They say love is blind, and viewers of this wry, low-key, gentle-paced,notably chaste ‘romance’ (whose protagonists exercise such demure restraint that it makes Brief Encounter look like Last Tango In Paris) mustn’t to examine the plot too closely if they want to fall under its refined spell. Predicated on a series of unlikely events and even more improbable coincidences (rather than a teeming metropolis of 20 million, Wrong Rosary’s Istanbul, while pungently evoked, seems more like a small village) the soapy script relates the very slow-burning attraction that develops between a lovelorn muezzin (Nadir Saribacak) and his meek-and-mild neighbour (Gorkem Yeltan). The latter is an ultra-mousy Catholic spinster who was – for reasons revealed during the movie’s wildly melodramatic prologue – brought up in a convent, and has plans to become a nun.
Shot on classy, slighty dusty/milky high-definition DV, this character-based charmer tackles some weighty and topical issues relating to cultural and religious divides, but does so with a strain of gentle humour that prevents things from getting too preachy or worthy.

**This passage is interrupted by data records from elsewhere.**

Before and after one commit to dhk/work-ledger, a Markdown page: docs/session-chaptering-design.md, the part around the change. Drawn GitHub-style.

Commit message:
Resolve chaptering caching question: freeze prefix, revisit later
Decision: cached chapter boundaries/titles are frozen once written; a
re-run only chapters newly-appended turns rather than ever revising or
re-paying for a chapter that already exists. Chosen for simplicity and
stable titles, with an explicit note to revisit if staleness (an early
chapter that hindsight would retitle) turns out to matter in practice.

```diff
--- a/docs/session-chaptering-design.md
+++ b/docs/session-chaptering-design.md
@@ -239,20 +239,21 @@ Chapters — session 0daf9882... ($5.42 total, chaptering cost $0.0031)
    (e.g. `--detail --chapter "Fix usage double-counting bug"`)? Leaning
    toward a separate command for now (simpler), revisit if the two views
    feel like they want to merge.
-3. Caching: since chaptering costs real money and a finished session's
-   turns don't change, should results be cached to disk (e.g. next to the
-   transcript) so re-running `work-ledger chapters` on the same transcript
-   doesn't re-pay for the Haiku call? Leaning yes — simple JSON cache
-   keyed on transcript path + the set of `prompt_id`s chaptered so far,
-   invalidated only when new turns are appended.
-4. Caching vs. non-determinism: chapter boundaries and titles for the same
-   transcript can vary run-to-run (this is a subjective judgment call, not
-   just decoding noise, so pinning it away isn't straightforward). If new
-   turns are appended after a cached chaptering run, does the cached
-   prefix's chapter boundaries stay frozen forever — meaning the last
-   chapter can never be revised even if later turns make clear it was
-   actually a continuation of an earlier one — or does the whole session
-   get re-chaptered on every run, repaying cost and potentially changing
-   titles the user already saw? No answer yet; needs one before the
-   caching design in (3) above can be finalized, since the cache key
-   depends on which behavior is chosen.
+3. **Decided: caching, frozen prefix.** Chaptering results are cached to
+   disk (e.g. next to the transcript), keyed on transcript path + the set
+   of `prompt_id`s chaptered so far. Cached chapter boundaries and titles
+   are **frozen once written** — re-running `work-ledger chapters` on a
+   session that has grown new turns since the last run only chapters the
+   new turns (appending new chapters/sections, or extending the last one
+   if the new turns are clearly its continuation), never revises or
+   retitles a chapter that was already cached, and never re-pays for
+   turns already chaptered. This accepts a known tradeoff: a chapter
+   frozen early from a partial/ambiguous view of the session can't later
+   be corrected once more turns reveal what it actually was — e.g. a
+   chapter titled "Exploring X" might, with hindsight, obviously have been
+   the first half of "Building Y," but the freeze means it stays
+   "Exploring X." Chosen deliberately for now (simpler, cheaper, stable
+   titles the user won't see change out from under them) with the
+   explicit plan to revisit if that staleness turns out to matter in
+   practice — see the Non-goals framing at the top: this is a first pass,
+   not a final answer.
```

A little more background on the muezzin’s role in the mosque and the community might not have gone amiss, however, as we don’t get much sense of how transgressive his behaviour might be regarded by his ’employers.’ Nor does the nature of his relationship with Islam really come into proper focus, instead his status as muezzin coming across primarily as a tricky – if somewhat nebulous – obstacle standing in the way of his heart’s true desires.
Review By Neil Young, Jigsaw Lounge, 2009
You can watch Uzak İhtimal (Wrong Rosary) on iTunes in many countries.